Problem statement:
All the entries need to be duplicated exactly, with the pictures omitted.

Data records:
__________
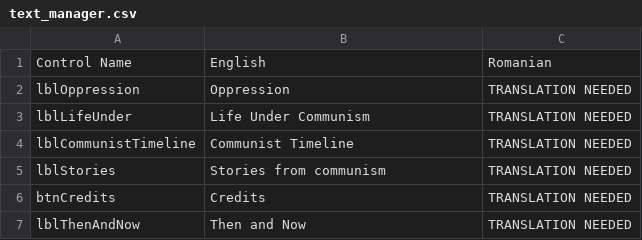
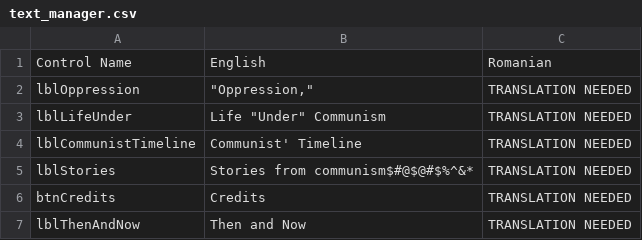
Before and after one commit to mrc624/Museum-of-Communism-Romania-Learning-Tool, a CSV file: IQP_Tester/bin/Debug/text_manager.csv, drawn as a sheet; only a part is shown; the diff names each change by its address in the sheet, - before the commit and + after, or states it on an @@ line.

```diff
--- a/IQP_Tester/bin/Debug/text_manager.csv
+++ b/IQP_Tester/bin/Debug/text_manager.csv
-B2: Oppression
+B2: "Oppression,"
-B3: Life Under Communism
+B3: Life "Under" Communism
-B4: Communist Timeline
+B4: Communist' Timeline
-B5: Stories from communism
+B5: Stories from communism$#@$@#$%^&*
```
Also changed, not shown: 7 other files.
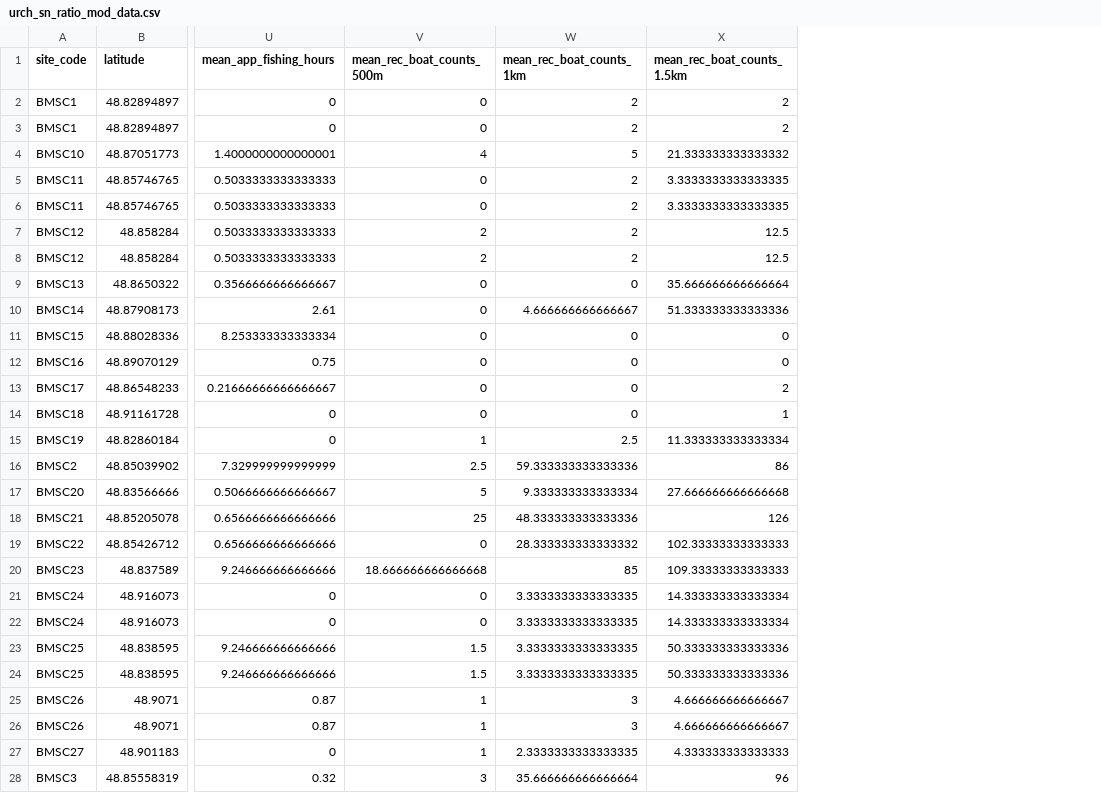
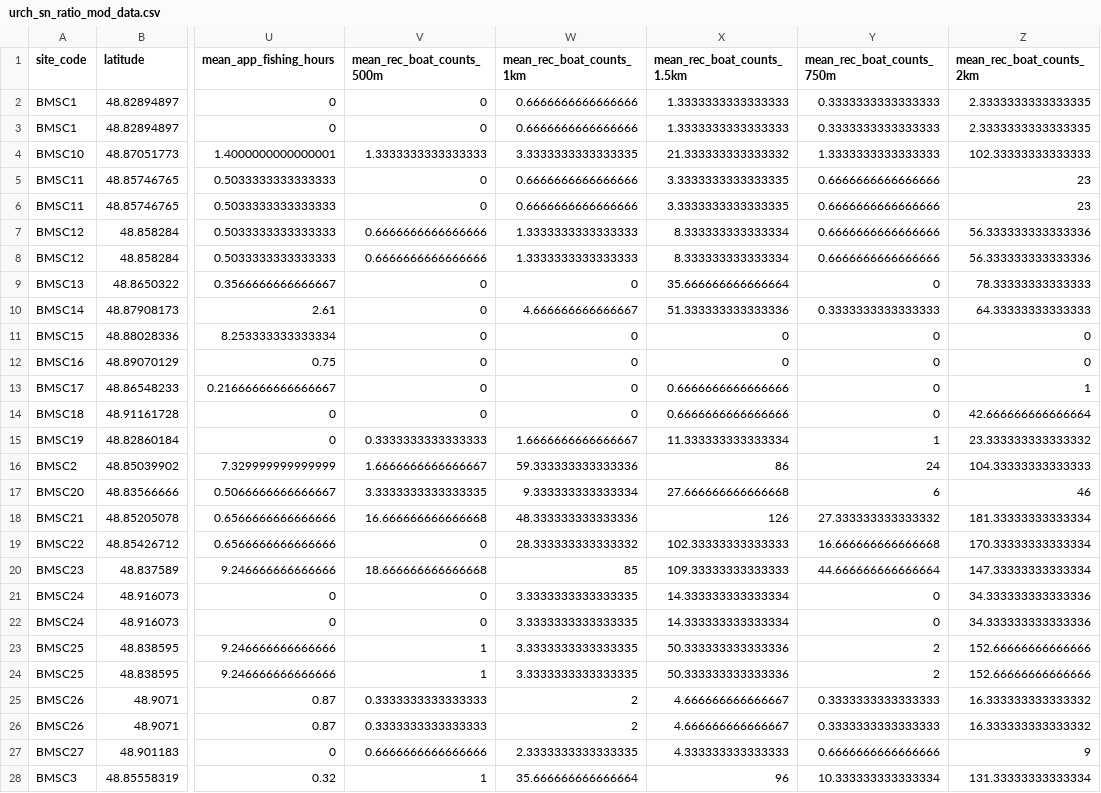
Before and after one commit to a1ecjones/Alec_Jones_Honours, a CSV file: Jones_honours/03_clean_data/urch_sn_ratio_mod_data.csv, drawn as a sheet; only a part is shown, gaps mark what is left out; the diff covers the shown part only; the diff names each change by its address in the sheet, - before the commit and + after, or states it on an @@ line.

Commit message:
fixing the mean rec boat counts data

```diff
--- a/Jones_honours/03_clean_data/urch_sn_ratio_mod_data.csv
+++ b/Jones_honours/03_clean_data/urch_sn_ratio_mod_data.csv
+column Y (mean_rec_boat_counts_750m), rows 2-28: 0.3333333333333333 | 0.3333333333333333 | 1.3333333333333333 | 0.6666666666666666 | 0.6666666666666666 | 0.6666666666666666 | 0.6666666666666666 | 0 | 0.3333333333333333 | 0 | 0 | 0 | 0 | 1 | 24 | 6 | 27.333333333333332 | 16.666666666666668 | 44.666666666666664 | 0 | 0 | 2 | 2 | 0.3333333333333333 | 0.3333333333333333 | 0.6666666666666666 | 10.333333333333334
+column Z (mean_rec_boat_counts_2km), rows 2-28: 2.3333333333333335 | 2.3333333333333335 | 102.33333333333333 | 23 | 23 | 56.333333333333336 | 56.333333333333336 | 78.33333333333333 | 64.33333333333333 | 0 | 0 | 1 | 42.666666666666664 | 23.333333333333332 | 104.33333333333333 | 46 | 181.33333333333334 | 170.33333333333334 | 147.33333333333334 | 34.333333333333336 | 34.333333333333336 | 152.66666666666666 | 152.66666666666666 | 16.333333333333332 | 16.333333333333332 | 9 | 131.33333333333334
-W2:W3 (mean_rec_boat_counts_1km): 2
+W2:W3 (mean_rec_boat_counts_1km): 0.6666666666666666
-X2:X3 (mean_rec_boat_counts_1.5km): 2
+X2:X3 (mean_rec_boat_counts_1.5km): 1.3333333333333333
-V4 (mean_rec_boat_counts_500m): 4
+V4 (mean_rec_boat_counts_500m): 1.3333333333333333
-W4 (mean_rec_boat_counts_1km): 5
+W4 (mean_rec_boat_counts_1km): 3.3333333333333335
-W5:W6 (mean_rec_boat_counts_1km): 2
+W5:W6 (mean_rec_boat_counts_1km): 0.6666666666666666
-V7:V8 (mean_rec_boat_counts_500m): 2
+V7:V8 (mean_rec_boat_counts_500m): 0.6666666666666666
-W7:W8 (mean_rec_boat_counts_1km): 2
+W7:W8 (mean_rec_boat_counts_1km): 1.3333333333333333
-X7:X8 (mean_rec_boat_counts_1.5km): 12.5
+X7:X8 (mean_rec_boat_counts_1.5km): 8.333333333333334
-X13 (mean_rec_boat_counts_1.5km): 2
+X13 (mean_rec_boat_counts_1.5km): 0.6666666666666666
-X14 (mean_rec_boat_counts_1.5km): 1
+X14 (mean_rec_boat_counts_1.5km): 0.6666666666666666
-V15 (mean_rec_boat_counts_500m): 1
+V15 (mean_rec_boat_counts_500m): 0.3333333333333333
-W15 (mean_rec_boat_counts_1km): 2.5
+W15 (mean_rec_boat_counts_1km): 1.6666666666666667
-V16 (mean_rec_boat_counts_500m): 2.5
+V16 (mean_rec_boat_counts_500m): 1.6666666666666667
-V17 (mean_rec_boat_counts_500m): 5
+V17 (mean_rec_boat_counts_500m): 3.3333333333333335
-V18 (mean_rec_boat_counts_500m): 25
+V18 (mean_rec_boat_counts_500m): 16.666666666666668
-V23:V24 (mean_rec_boat_counts_500m): 1.5
+V23:V24 (mean_rec_boat_counts_500m): 1
-V25:V26 (mean_rec_boat_counts_500m): 1
+V25:V26 (mean_rec_boat_counts_500m): 0.3333333333333333
-W25:W26 (mean_rec_boat_counts_1km): 3
+W25:W26 (mean_rec_boat_counts_1km): 2
-V27 (mean_rec_boat_counts_500m): 1
+V27 (mean_rec_boat_counts_500m): 0.6666666666666666
-V28 (mean_rec_boat_counts_500m): 3
+V28 (mean_rec_boat_counts_500m): 1
```
Also changed, not shown: 15 edited cells elsewhere in this file, 2 other files.
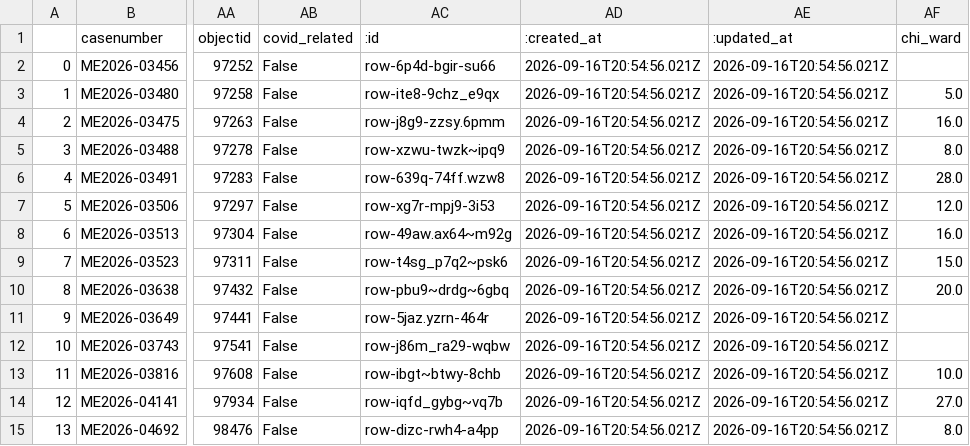
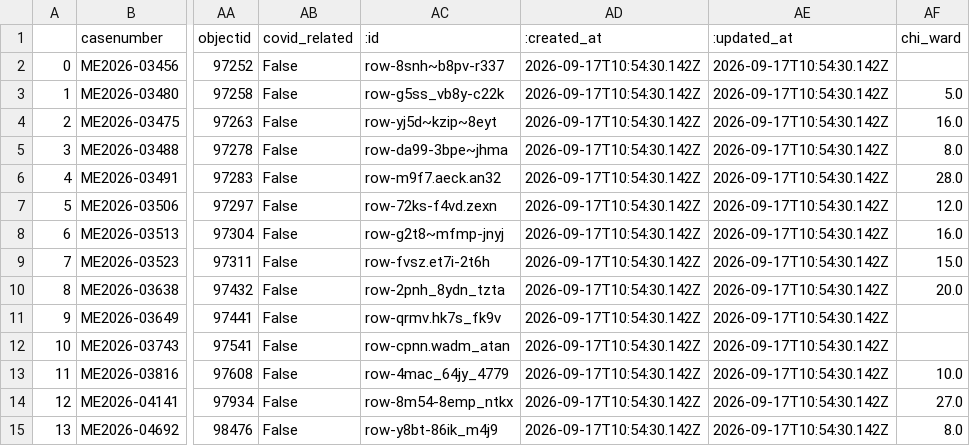
Before and after one commit to cam-rodriguez/cpm_heatbot, a CSV file: data/archive/today_heatdeaths_2026-09-17.csv, drawn as a sheet; only a part is shown, gaps mark what is left out; the diff names each change by its address in the sheet, - before the commit and + after, or states it on an @@ line.

```diff
--- a/data/archive/today_heatdeaths_2026-09-17.csv
+++ b/data/archive/today_heatdeaths_2026-09-17.csv
-AC2 (:id): row-6p4d-bgir-su66
+AC2 (:id): row-8snh~b8pv-r337
-AD2:AD15 (:created_at): 2026-09-16T20:54:56.021Z
+AD2:AD15 (:created_at): 2026-09-17T10:54:30.142Z
-AE2:AE15 (:updated_at): 2026-09-16T20:54:56.021Z
+AE2:AE15 (:updated_at): 2026-09-17T10:54:30.142Z
-AC3 (:id): row-ite8-9chz_e9qx
+AC3 (:id): row-g5ss_vb8y-c22k
-AC4 (:id): row-j8g9-zzsy.6pmm
+AC4 (:id): row-yj5d~kzip~8eyt
-AC5 (:id): row-xzwu-twzk~ipq9
+AC5 (:id): row-da99-3bpe~jhma
-AC6 (:id): row-639q-74ff.wzw8
+AC6 (:id): row-m9f7.aeck.an32
-AC7 (:id): row-xg7r-mpj9-3i53
+AC7 (:id): row-72ks-f4vd.zexn
-AC8 (:id): row-49aw.ax64~m92g
+AC8 (:id): row-g2t8~mfmp-jnyj
-AC9 (:id): row-t4sg_p7q2~psk6
+AC9 (:id): row-fvsz.et7i-2t6h
-AC10 (:id): row-pbu9~drdg~6gbq
+AC10 (:id): row-2pnh_8ydn_tzta
-AC11 (:id): row-5jaz.yzrn-464r
+AC11 (:id): row-qrmv.hk7s_fk9v
-AC12 (:id): row-j86m_ra29-wqbw
+AC12 (:id): row-cpnn.wadm_atan
-AC13 (:id): row-ibgt~btwy-8chb
+AC13 (:id): row-4mac_64jy_4779
-AC14 (:id): row-iqfd_gybg~vq7b
+AC14 (:id): row-8m54-8emp_ntkx
-AC15 (:id): row-dizc-rwh4-a4pp
+AC15 (:id): row-y8bt-86ik_m4j9
```
Also changed, not shown: data/all_heatdeaths.csv, data/archive/lastversion.csv.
__________
Written solution:
Before and after one commit to mrc624/Museum-of-Communism-Romania-Learning-Tool, a CSV file: IQP_Tester/bin/Debug/text_manager.csv, drawn as a sheet; only a part is shown; the diff names each change by its address in the sheet, - before the commit and + after, or states it on an @@ line.

```diff
--- a/IQP_Tester/bin/Debug/text_manager.csv
+++ b/IQP_Tester/bin/Debug/text_manager.csv
-B2: Oppression
+B2: "Oppression,"
-B3: Life Under Communism
+B3: Life "Under" Communism
-B4: Communist Timeline
+B4: Communist' Timeline
-B5: Stories from communism
+B5: Stories from communism$#@$@#$%^&*
```
Also changed, not shown: 7 other files.
Before and after one commit to a1ecjones/Alec_Jones_Honours, a CSV file: Jones_honours/03_clean_data/urch_sn_ratio_mod_data.csv, drawn as a sheet; only a part is shown, gaps mark what is left out; the diff covers the shown part only; the diff names each change by its address in the sheet, - before the commit and + after, or states it on an @@ line.

Commit message:
fixing the mean rec boat counts data

```diff
--- a/Jones_honours/03_clean_data/urch_sn_ratio_mod_data.csv
+++ b/Jones_honours/03_clean_data/urch_sn_ratio_mod_data.csv
+column Y (mean_rec_boat_counts_750m), rows 2-28: 0.3333333333333333 | 0.3333333333333333 | 1.3333333333333333 | 0.6666666666666666 | 0.6666666666666666 | 0.6666666666666666 | 0.6666666666666666 | 0 | 0.3333333333333333 | 0 | 0 | 0 | 0 | 1 | 24 | 6 | 27.333333333333332 | 16.666666666666668 | 44.666666666666664 | 0 | 0 | 2 | 2 | 0.3333333333333333 | 0.3333333333333333 | 0.6666666666666666 | 10.333333333333334
+column Z (mean_rec_boat_counts_2km), rows 2-28: 2.3333333333333335 | 2.3333333333333335 | 102.33333333333333 | 23 | 23 | 56.333333333333336 | 56.333333333333336 | 78.33333333333333 | 64.33333333333333 | 0 | 0 | 1 | 42.666666666666664 | 23.333333333333332 | 104.33333333333333 | 46 | 181.33333333333334 | 170.33333333333334 | 147.33333333333334 | 34.333333333333336 | 34.333333333333336 | 152.66666666666666 | 152.66666666666666 | 16.333333333333332 | 16.333333333333332 | 9 | 131.33333333333334
-W2:W3 (mean_rec_boat_counts_1km): 2
+W2:W3 (mean_rec_boat_counts_1km): 0.6666666666666666
-X2:X3 (mean_rec_boat_counts_1.5km): 2
+X2:X3 (mean_rec_boat_counts_1.5km): 1.3333333333333333
-V4 (mean_rec_boat_counts_500m): 4
+V4 (mean_rec_boat_counts_500m): 1.3333333333333333
-W4 (mean_rec_boat_counts_1km): 5
+W4 (mean_rec_boat_counts_1km): 3.3333333333333335
-W5:W6 (mean_rec_boat_counts_1km): 2
+W5:W6 (mean_rec_boat_counts_1km): 0.6666666666666666
-V7:V8 (mean_rec_boat_counts_500m): 2
+V7:V8 (mean_rec_boat_counts_500m): 0.6666666666666666
-W7:W8 (mean_rec_boat_counts_1km): 2
+W7:W8 (mean_rec_boat_counts_1km): 1.3333333333333333
-X7:X8 (mean_rec_boat_counts_1.5km): 12.5
+X7:X8 (mean_rec_boat_counts_1.5km): 8.333333333333334
-X13 (mean_rec_boat_counts_1.5km): 2
+X13 (mean_rec_boat_counts_1.5km): 0.6666666666666666
-X14 (mean_rec_boat_counts_1.5km): 1
+X14 (mean_rec_boat_counts_1.5km): 0.6666666666666666
-V15 (mean_rec_boat_counts_500m): 1
+V15 (mean_rec_boat_counts_500m): 0.3333333333333333
-W15 (mean_rec_boat_counts_1km): 2.5
+W15 (mean_rec_boat_counts_1km): 1.6666666666666667
-V16 (mean_rec_boat_counts_500m): 2.5
+V16 (mean_rec_boat_counts_500m): 1.6666666666666667
-V17 (mean_rec_boat_counts_500m): 5
+V17 (mean_rec_boat_counts_500m): 3.3333333333333335
-V18 (mean_rec_boat_counts_500m): 25
+V18 (mean_rec_boat_counts_500m): 16.666666666666668
-V23:V24 (mean_rec_boat_counts_500m): 1.5
+V23:V24 (mean_rec_boat_counts_500m): 1
-V25:V26 (mean_rec_boat_counts_500m): 1
+V25:V26 (mean_rec_boat_counts_500m): 0.3333333333333333
-W25:W26 (mean_rec_boat_counts_1km): 3
+W25:W26 (mean_rec_boat_counts_1km): 2
-V27 (mean_rec_boat_counts_500m): 1
+V27 (mean_rec_boat_counts_500m): 0.6666666666666666
-V28 (mean_rec_boat_counts_500m): 3
+V28 (mean_rec_boat_counts_500m): 1
```
Also changed, not shown: 15 edited cells elsewhere in this file, 2 other files.
Before and after one commit to cam-rodriguez/cpm_heatbot, a CSV file: data/archive/today_heatdeaths_2026-09-17.csv, drawn as a sheet; only a part is shown, gaps mark what is left out; the diff names each change by its address in the sheet, - before the commit and + after, or states it on an @@ line.

```diff
--- a/data/archive/today_heatdeaths_2026-09-17.csv
+++ b/data/archive/today_heatdeaths_2026-09-17.csv
-AC2 (:id): row-6p4d-bgir-su66
+AC2 (:id): row-8snh~b8pv-r337
-AD2:AD15 (:created_at): 2026-09-16T20:54:56.021Z
+AD2:AD15 (:created_at): 2026-09-17T10:54:30.142Z
-AE2:AE15 (:updated_at): 2026-09-16T20:54:56.021Z
+AE2:AE15 (:updated_at): 2026-09-17T10:54:30.142Z
-AC3 (:id): row-ite8-9chz_e9qx
+AC3 (:id): row-g5ss_vb8y-c22k
-AC4 (:id): row-j8g9-zzsy.6pmm
+AC4 (:id): row-yj5d~kzip~8eyt
-AC5 (:id): row-xzwu-twzk~ipq9
+AC5 (:id): row-da99-3bpe~jhma
-AC6 (:id): row-639q-74ff.wzw8
+AC6 (:id): row-m9f7.aeck.an32
-AC7 (:id): row-xg7r-mpj9-3i53
+AC7 (:id): row-72ks-f4vd.zexn
-AC8 (:id): row-49aw.ax64~m92g
+AC8 (:id): row-g2t8~mfmp-jnyj
-AC9 (:id): row-t4sg_p7q2~psk6
+AC9 (:id): row-fvsz.et7i-2t6h
-AC10 (:id): row-pbu9~drdg~6gbq
+AC10 (:id): row-2pnh_8ydn_tzta
-AC11 (:id): row-5jaz.yzrn-464r
+AC11 (:id): row-qrmv.hk7s_fk9v
-AC12 (:id): row-j86m_ra29-wqbw
+AC12 (:id): row-cpnn.wadm_atan
-AC13 (:id): row-ibgt~btwy-8chb
+AC13 (:id): row-4mac_64jy_4779
-AC14 (:id): row-iqfd_gybg~vq7b
+AC14 (:id): row-8m54-8emp_ntkx
-AC15 (:id): row-dizc-rwh4-a4pp
+AC15 (:id): row-y8bt-86ik_m4j9
```
Also changed, not shown: data/all_heatdeaths.csv, data/archive/lastversion.csv.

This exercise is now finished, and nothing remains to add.